■ About this task
Please return the lines of the data that contain "flex".

Segment Start: Exercise materials

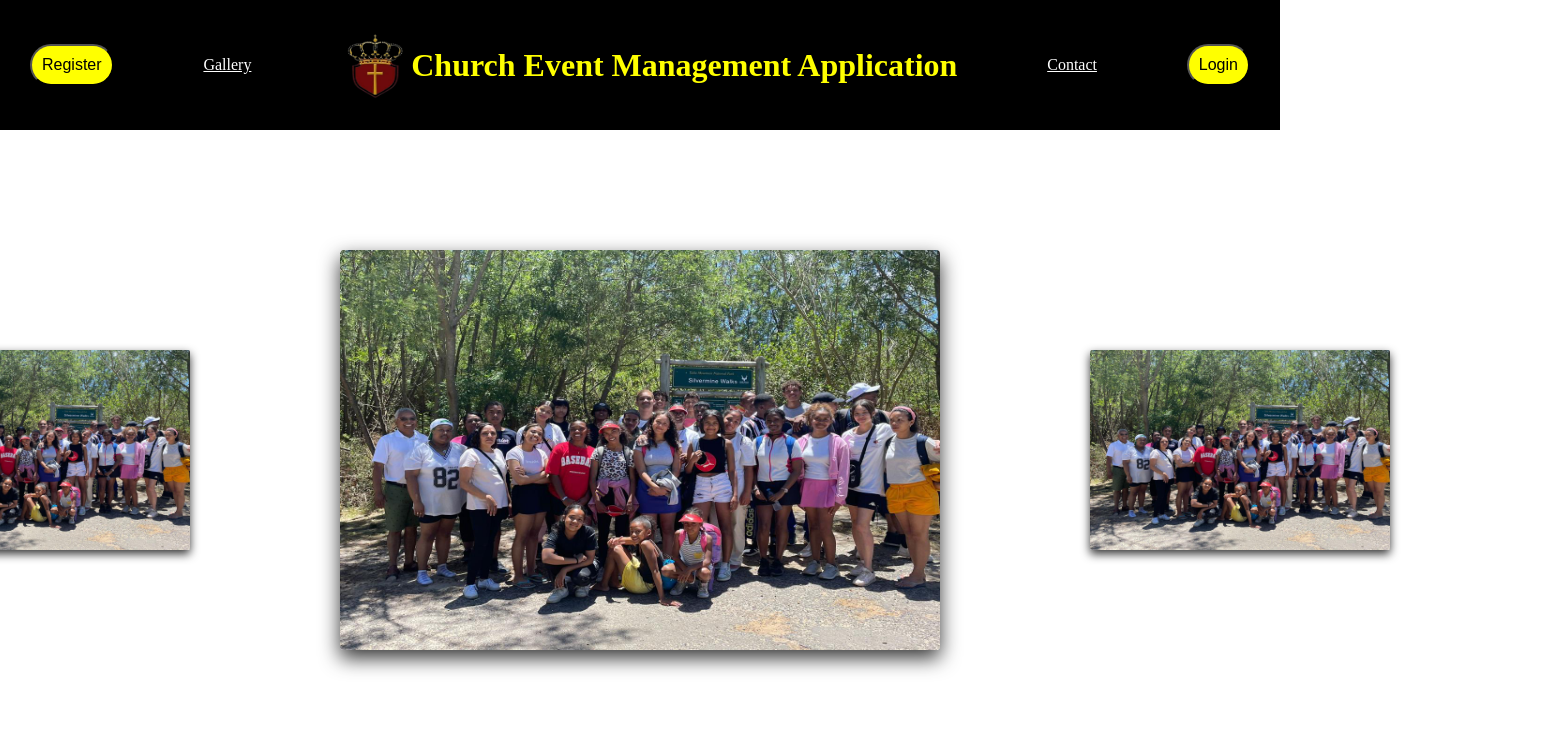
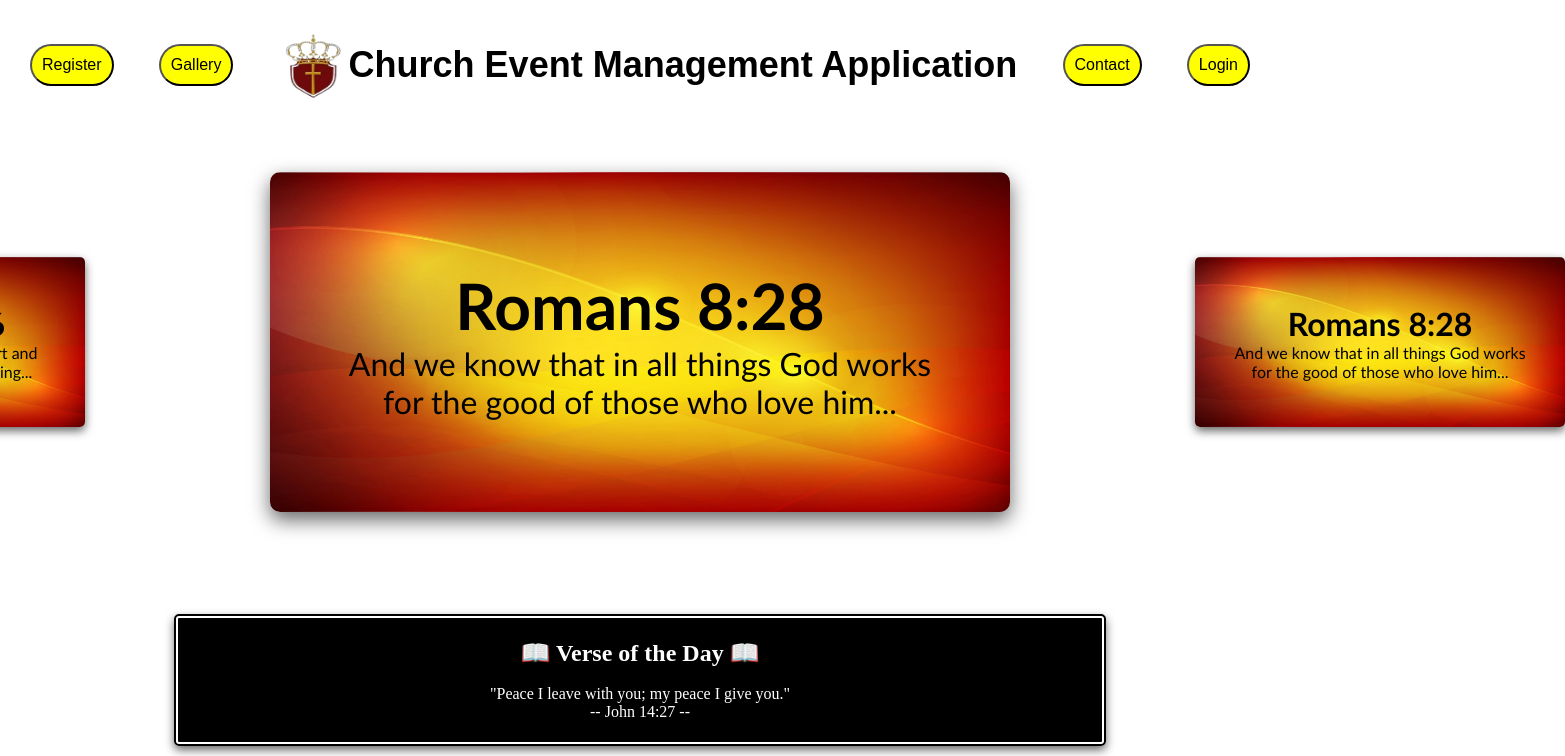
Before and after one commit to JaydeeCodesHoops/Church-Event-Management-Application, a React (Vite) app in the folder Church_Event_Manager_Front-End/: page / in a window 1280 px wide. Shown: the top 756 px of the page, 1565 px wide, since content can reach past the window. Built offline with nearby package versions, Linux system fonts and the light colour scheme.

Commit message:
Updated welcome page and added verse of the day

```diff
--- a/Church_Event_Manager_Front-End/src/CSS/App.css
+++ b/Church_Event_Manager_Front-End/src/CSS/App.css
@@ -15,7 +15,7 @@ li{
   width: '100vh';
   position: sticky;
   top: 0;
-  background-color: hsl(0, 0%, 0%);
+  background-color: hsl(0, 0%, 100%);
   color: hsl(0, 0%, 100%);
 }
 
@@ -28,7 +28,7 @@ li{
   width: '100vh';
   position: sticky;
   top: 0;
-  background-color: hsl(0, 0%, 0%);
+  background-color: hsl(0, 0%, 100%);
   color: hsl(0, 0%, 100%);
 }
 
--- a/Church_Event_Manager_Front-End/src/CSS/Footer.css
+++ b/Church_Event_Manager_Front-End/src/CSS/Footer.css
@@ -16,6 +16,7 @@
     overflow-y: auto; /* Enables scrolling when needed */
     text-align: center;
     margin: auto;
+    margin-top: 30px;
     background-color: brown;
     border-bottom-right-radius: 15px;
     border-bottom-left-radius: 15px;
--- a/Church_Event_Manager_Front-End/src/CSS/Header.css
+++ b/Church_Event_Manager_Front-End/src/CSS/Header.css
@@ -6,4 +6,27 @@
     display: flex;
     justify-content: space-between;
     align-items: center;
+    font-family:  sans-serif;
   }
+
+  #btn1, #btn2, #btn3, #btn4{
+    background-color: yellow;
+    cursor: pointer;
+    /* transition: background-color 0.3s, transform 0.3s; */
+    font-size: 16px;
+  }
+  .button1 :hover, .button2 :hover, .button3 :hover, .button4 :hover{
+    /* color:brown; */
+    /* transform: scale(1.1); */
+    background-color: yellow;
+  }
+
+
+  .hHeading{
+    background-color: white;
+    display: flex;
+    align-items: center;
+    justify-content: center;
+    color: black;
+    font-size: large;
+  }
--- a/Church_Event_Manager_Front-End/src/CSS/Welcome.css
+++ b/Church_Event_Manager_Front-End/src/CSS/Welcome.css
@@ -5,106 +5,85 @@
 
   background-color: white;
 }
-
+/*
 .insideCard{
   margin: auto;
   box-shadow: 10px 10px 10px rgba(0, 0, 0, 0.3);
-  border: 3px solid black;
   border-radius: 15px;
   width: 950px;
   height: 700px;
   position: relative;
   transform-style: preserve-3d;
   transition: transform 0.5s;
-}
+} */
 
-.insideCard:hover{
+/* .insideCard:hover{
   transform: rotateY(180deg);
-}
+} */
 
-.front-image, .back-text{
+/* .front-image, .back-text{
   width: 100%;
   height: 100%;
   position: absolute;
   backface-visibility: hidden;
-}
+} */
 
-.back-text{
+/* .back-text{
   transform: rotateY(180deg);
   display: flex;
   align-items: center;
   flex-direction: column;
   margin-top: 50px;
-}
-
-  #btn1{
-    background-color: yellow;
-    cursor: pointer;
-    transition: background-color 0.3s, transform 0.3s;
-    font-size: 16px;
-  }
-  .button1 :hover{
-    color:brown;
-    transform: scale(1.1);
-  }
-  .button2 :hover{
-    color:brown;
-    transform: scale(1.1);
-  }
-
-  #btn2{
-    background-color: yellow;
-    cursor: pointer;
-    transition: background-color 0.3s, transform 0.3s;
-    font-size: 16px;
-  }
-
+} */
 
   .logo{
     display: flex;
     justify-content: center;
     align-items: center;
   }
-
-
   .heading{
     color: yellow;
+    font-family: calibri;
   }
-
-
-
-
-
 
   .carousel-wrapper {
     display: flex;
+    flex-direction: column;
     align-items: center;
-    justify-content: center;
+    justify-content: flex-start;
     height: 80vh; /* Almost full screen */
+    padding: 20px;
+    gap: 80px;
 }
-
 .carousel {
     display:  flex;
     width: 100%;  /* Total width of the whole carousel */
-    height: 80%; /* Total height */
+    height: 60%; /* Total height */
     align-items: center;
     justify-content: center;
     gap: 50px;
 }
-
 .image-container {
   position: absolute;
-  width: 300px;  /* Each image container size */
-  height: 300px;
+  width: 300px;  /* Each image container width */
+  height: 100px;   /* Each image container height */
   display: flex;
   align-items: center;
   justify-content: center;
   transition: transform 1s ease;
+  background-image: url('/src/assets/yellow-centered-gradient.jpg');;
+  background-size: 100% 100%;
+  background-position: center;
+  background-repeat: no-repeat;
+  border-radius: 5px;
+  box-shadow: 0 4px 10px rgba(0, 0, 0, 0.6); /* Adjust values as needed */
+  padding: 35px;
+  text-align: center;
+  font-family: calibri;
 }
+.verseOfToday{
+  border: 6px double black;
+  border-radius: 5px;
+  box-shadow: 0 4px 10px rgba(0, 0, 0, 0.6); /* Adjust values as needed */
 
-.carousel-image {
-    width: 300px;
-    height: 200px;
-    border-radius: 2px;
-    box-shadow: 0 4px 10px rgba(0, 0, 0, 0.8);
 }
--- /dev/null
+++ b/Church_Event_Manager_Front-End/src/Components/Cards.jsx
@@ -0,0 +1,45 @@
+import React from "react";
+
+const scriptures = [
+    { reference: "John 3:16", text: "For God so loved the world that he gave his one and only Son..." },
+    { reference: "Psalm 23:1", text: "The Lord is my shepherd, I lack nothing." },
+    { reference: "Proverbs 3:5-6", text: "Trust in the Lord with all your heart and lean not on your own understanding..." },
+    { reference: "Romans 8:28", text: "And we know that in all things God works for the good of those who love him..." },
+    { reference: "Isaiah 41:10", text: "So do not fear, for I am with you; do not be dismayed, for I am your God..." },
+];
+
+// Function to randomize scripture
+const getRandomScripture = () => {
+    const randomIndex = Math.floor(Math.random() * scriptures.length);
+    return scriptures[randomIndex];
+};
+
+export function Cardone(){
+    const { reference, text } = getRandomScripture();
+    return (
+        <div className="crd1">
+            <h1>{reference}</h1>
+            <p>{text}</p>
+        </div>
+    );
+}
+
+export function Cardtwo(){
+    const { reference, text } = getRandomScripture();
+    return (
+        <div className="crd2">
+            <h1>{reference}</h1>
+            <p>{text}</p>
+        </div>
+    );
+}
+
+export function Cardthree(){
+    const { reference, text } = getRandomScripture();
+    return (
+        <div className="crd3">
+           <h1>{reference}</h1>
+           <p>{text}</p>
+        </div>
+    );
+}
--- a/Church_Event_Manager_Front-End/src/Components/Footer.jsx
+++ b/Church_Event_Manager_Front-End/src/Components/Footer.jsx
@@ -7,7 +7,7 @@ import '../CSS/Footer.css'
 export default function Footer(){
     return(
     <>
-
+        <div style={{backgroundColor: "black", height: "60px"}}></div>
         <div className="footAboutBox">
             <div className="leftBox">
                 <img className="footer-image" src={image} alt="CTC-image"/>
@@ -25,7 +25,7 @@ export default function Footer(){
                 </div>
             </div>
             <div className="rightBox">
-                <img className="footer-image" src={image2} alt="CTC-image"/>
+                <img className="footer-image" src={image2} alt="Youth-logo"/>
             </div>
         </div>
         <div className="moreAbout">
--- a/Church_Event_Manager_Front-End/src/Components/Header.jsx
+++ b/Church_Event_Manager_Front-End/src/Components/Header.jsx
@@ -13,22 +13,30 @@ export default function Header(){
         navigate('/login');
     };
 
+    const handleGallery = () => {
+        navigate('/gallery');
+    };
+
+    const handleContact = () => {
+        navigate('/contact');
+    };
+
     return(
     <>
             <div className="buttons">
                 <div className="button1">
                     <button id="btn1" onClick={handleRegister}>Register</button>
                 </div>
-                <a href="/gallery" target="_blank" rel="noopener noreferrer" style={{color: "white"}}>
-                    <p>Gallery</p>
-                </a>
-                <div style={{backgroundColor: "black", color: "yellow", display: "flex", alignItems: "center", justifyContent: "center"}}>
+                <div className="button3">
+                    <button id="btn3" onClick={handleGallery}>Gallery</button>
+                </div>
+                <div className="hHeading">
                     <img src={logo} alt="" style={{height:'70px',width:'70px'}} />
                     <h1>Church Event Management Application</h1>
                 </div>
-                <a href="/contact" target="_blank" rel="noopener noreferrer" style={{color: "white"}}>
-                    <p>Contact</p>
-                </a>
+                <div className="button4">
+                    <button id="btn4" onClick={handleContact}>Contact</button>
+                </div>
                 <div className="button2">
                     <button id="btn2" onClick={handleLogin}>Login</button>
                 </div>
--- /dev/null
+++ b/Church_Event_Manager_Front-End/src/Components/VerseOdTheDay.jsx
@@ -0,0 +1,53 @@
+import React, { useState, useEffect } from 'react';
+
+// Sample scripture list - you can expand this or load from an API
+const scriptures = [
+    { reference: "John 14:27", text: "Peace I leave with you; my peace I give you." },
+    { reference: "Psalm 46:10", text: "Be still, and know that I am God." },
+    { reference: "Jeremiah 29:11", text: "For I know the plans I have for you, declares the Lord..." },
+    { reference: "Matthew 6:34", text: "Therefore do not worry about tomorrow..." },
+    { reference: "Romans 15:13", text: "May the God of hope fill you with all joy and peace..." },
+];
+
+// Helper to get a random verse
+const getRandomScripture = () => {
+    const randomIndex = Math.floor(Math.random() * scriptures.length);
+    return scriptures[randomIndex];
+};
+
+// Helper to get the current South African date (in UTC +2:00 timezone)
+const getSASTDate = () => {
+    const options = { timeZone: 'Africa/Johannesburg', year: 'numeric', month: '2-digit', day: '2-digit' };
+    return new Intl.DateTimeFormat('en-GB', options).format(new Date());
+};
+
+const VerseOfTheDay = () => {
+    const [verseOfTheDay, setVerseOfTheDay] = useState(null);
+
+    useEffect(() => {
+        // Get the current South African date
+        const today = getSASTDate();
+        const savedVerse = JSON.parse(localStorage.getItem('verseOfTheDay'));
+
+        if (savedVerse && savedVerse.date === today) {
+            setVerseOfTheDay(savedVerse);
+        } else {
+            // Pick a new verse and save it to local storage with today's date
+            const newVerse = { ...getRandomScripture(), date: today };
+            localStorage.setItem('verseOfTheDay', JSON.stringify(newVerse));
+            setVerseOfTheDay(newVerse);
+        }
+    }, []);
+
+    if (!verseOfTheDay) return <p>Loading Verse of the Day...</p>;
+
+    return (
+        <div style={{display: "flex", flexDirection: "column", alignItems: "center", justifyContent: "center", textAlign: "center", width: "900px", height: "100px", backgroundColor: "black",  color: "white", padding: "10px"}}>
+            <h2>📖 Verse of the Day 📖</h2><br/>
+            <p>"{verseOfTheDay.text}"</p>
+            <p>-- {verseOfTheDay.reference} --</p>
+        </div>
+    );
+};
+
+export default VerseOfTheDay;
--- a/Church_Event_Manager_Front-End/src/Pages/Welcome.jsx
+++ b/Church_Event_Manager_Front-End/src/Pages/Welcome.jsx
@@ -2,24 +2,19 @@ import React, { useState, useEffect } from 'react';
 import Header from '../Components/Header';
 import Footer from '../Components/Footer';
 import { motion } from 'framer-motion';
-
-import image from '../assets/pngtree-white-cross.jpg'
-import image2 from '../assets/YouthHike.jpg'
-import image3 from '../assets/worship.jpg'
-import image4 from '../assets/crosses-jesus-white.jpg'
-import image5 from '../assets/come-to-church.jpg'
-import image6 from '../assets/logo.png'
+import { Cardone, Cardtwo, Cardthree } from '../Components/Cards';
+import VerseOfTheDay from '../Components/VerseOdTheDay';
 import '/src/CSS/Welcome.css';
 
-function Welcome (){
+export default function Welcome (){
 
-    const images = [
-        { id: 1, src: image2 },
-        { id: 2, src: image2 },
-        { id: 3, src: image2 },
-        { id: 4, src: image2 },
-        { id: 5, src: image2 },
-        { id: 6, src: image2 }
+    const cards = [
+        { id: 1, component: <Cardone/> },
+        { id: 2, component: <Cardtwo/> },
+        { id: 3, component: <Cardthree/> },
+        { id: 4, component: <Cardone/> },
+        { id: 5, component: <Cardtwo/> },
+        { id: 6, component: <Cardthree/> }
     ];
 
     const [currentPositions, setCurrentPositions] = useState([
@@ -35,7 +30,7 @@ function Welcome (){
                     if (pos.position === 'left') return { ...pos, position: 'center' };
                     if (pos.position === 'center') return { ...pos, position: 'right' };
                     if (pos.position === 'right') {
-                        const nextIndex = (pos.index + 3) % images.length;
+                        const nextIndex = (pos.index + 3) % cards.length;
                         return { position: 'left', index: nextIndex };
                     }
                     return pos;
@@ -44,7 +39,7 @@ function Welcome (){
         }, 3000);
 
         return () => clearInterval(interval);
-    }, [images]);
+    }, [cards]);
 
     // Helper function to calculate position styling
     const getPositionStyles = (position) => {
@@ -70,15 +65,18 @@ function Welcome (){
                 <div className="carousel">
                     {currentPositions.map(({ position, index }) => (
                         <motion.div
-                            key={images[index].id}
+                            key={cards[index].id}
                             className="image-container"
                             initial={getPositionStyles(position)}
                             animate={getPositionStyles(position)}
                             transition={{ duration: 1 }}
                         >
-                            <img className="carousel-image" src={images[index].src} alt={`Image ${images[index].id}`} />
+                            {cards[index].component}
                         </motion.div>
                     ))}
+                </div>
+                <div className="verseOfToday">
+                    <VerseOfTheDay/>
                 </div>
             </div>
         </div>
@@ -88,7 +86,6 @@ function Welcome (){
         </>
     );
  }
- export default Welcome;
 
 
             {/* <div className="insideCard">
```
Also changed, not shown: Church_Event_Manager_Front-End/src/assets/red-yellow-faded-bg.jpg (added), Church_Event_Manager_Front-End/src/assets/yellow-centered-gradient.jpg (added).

Segment End: Exercise materials
Segment Start: Exercise materials

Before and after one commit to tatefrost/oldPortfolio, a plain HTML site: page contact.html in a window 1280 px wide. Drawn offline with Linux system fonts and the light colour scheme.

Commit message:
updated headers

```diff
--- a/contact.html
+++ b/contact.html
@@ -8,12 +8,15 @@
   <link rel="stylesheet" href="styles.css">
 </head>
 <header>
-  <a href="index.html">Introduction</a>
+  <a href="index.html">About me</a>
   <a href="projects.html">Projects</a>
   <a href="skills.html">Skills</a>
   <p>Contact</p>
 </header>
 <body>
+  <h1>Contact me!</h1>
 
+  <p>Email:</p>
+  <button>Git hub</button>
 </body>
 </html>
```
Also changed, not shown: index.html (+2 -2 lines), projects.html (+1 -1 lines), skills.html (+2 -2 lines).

Segment End: Exercise materials
Segment Start: Exercise materials

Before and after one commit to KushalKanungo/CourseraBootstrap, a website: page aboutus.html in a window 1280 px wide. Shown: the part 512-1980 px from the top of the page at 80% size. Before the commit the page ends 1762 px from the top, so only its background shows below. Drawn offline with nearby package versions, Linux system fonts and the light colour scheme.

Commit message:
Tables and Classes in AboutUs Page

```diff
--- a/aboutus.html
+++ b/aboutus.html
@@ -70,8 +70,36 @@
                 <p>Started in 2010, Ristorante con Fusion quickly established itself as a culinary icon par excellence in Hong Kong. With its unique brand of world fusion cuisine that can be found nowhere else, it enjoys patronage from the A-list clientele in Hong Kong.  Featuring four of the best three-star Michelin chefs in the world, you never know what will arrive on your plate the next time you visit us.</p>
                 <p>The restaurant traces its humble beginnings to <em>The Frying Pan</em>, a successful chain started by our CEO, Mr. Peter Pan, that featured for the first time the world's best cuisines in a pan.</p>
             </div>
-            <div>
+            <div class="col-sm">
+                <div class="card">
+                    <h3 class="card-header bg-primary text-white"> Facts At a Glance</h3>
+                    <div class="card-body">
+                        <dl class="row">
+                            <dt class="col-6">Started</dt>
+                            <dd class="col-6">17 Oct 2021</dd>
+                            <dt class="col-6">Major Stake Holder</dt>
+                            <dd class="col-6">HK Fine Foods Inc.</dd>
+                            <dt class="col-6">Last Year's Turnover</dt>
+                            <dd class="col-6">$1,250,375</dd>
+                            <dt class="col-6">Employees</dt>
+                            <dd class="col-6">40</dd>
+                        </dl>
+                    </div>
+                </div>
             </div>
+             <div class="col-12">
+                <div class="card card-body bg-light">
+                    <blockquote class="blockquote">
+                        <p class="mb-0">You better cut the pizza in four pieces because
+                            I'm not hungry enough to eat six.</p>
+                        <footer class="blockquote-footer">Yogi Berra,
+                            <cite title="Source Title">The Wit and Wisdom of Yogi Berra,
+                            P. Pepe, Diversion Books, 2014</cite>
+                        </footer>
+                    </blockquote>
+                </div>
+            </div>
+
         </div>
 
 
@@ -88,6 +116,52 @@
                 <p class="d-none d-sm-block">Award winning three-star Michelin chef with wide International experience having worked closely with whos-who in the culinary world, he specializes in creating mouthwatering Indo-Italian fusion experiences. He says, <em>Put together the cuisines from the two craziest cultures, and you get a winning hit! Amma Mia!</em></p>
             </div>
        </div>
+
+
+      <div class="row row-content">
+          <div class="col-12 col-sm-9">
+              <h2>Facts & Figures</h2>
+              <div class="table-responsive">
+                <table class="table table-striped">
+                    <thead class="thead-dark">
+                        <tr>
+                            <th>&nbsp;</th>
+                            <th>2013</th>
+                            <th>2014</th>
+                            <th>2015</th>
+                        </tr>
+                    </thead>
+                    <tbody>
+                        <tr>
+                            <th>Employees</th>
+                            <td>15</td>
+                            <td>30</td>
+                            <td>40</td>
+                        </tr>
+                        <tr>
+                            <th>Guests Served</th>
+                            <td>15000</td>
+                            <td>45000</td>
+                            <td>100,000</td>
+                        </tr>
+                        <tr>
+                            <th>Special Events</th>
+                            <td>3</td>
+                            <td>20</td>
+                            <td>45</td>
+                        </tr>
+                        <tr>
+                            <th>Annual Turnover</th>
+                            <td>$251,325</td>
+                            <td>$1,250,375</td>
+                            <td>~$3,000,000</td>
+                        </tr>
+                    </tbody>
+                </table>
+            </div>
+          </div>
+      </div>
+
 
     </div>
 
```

Segment End: Exercise materials

■ Task result
     display: flex;
+    display: flex;
   display: flex;
   flex-direction: column;
     display: flex;
     display: flex;
+    flex-direction: column;
+    justify-content: flex-start;
     display:  flex;
   display: flex;
-                <div style={{backgroundColor: "black", color: "yellow", display: "flex", alignItems: "center", justifyContent: "center"}}>
+        <div style={{display: "flex", flexDirection: "column", alignItems: "center", justifyContent: "center", textAlign: "center", width: "900px", height: "100px", backgroundColor: "black",  color: "white", padding: "10px"}}>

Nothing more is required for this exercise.